Change detection outputs
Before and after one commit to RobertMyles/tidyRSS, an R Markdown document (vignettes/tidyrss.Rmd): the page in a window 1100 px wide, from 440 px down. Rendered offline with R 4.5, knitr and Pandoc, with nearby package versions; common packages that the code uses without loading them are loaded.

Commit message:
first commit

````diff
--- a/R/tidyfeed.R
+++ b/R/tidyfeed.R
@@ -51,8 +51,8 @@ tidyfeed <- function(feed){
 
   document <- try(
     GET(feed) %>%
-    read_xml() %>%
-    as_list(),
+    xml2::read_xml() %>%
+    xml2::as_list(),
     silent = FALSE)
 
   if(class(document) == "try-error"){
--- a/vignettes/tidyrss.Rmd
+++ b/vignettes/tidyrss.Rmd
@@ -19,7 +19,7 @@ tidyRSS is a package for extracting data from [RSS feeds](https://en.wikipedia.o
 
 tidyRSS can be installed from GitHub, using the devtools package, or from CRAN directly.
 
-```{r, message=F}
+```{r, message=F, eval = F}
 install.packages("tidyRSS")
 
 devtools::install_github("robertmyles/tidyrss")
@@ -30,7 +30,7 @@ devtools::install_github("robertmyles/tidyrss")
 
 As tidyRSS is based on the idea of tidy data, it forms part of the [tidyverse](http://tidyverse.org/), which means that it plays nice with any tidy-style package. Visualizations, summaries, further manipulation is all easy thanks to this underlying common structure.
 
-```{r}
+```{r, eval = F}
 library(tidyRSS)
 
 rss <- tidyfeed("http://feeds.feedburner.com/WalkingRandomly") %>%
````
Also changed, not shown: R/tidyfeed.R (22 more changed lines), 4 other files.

---

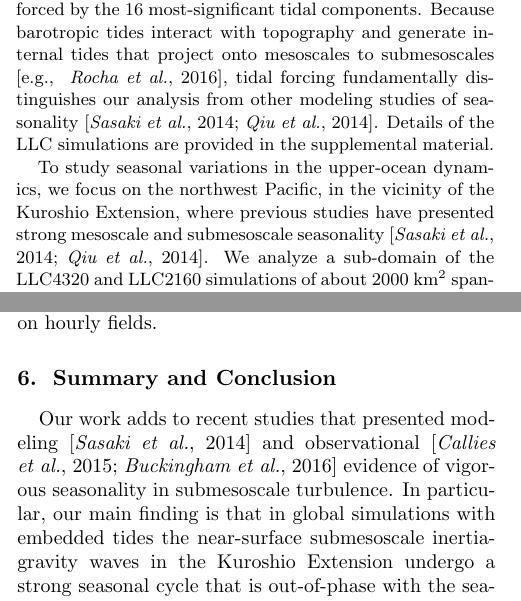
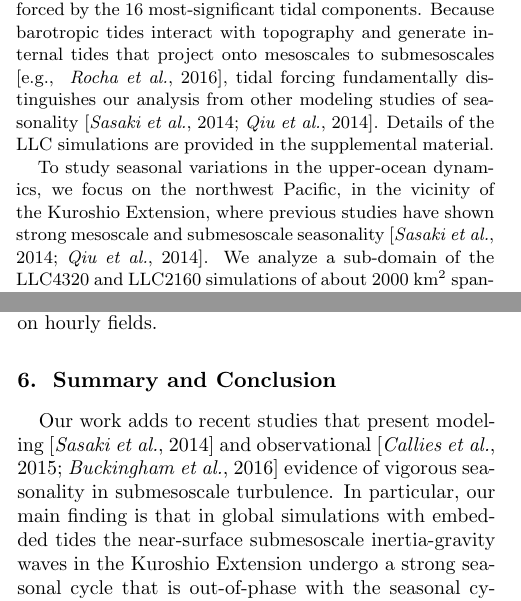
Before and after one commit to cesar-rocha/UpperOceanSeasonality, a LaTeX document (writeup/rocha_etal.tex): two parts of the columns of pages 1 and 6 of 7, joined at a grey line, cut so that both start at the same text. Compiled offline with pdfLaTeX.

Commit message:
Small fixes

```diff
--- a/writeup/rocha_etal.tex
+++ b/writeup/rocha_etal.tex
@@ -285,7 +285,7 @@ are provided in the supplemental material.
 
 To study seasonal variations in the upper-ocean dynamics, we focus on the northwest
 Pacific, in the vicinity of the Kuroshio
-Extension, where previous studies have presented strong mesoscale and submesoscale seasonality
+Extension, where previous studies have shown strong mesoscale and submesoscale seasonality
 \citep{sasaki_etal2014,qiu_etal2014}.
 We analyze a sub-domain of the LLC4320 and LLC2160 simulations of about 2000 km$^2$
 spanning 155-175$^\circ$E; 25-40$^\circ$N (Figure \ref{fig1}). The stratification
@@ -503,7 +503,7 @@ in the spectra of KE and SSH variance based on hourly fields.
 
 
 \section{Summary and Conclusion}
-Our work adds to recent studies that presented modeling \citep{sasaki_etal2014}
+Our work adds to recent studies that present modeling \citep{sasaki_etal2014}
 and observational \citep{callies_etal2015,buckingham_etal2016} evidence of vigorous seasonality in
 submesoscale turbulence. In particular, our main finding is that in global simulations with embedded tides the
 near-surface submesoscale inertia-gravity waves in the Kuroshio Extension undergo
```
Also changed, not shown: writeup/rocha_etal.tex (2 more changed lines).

...

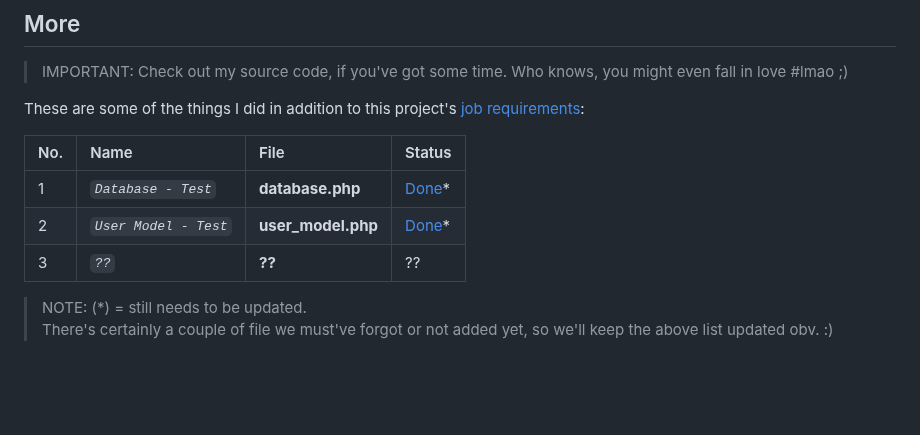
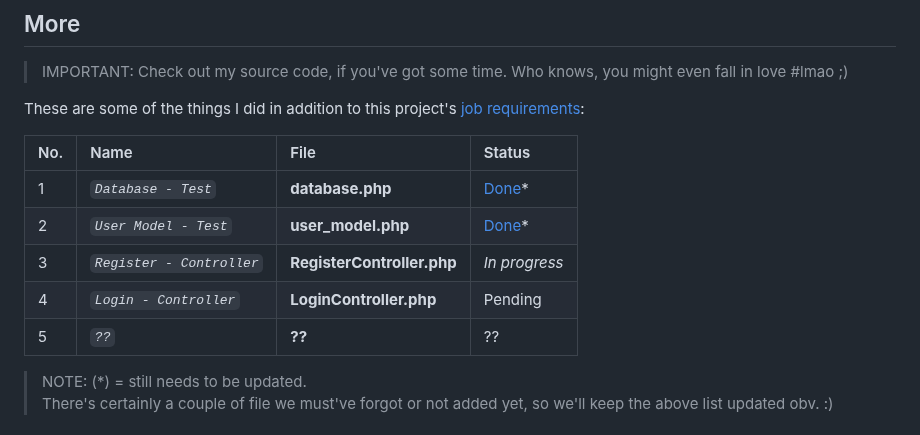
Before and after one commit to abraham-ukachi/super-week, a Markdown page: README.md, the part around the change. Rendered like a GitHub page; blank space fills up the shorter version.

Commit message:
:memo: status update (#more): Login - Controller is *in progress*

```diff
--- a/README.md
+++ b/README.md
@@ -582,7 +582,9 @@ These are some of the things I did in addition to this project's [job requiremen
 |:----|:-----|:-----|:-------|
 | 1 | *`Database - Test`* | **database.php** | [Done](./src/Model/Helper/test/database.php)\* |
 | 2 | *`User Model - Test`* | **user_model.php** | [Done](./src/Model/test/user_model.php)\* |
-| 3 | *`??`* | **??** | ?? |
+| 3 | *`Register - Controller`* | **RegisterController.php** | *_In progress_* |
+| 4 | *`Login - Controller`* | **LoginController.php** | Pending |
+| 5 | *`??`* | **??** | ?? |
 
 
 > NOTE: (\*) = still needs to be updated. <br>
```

Problem statement:
Show a copy of each line from the records above in which the string "that" occurs.

Answer to this problem:
Before and after one commit to RobertMyles/tidyRSS, an R Markdown document (vignettes/tidyrss.Rmd): the page in a window 1100 px wide, from 440 px down. Rendered offline with R 4.5, knitr and Pandoc, with nearby package versions; common packages that the code uses without loading them are loaded.
 As tidyRSS is based on the idea of tidy data, it forms part of the [tidyverse](http://tidyverse.org/), which means that it plays nice with any tidy-style package. Visualizations, summaries, further manipulation is all easy thanks to this underlying common structure.
Before and after one commit to cesar-rocha/UpperOceanSeasonality, a LaTeX document (writeup/rocha_etal.tex): two parts of the columns of pages 1 and 6 of 7, joined at a grey line, cut so that both start at the same text. Compiled offline with pdfLaTeX.
-Our work adds to recent studies that presented modeling \citep{sasaki_etal2014}
+Our work adds to recent studies that present modeling \citep{sasaki_etal2014}
 submesoscale turbulence. In particular, our main finding is that in global simulations with embedded tides the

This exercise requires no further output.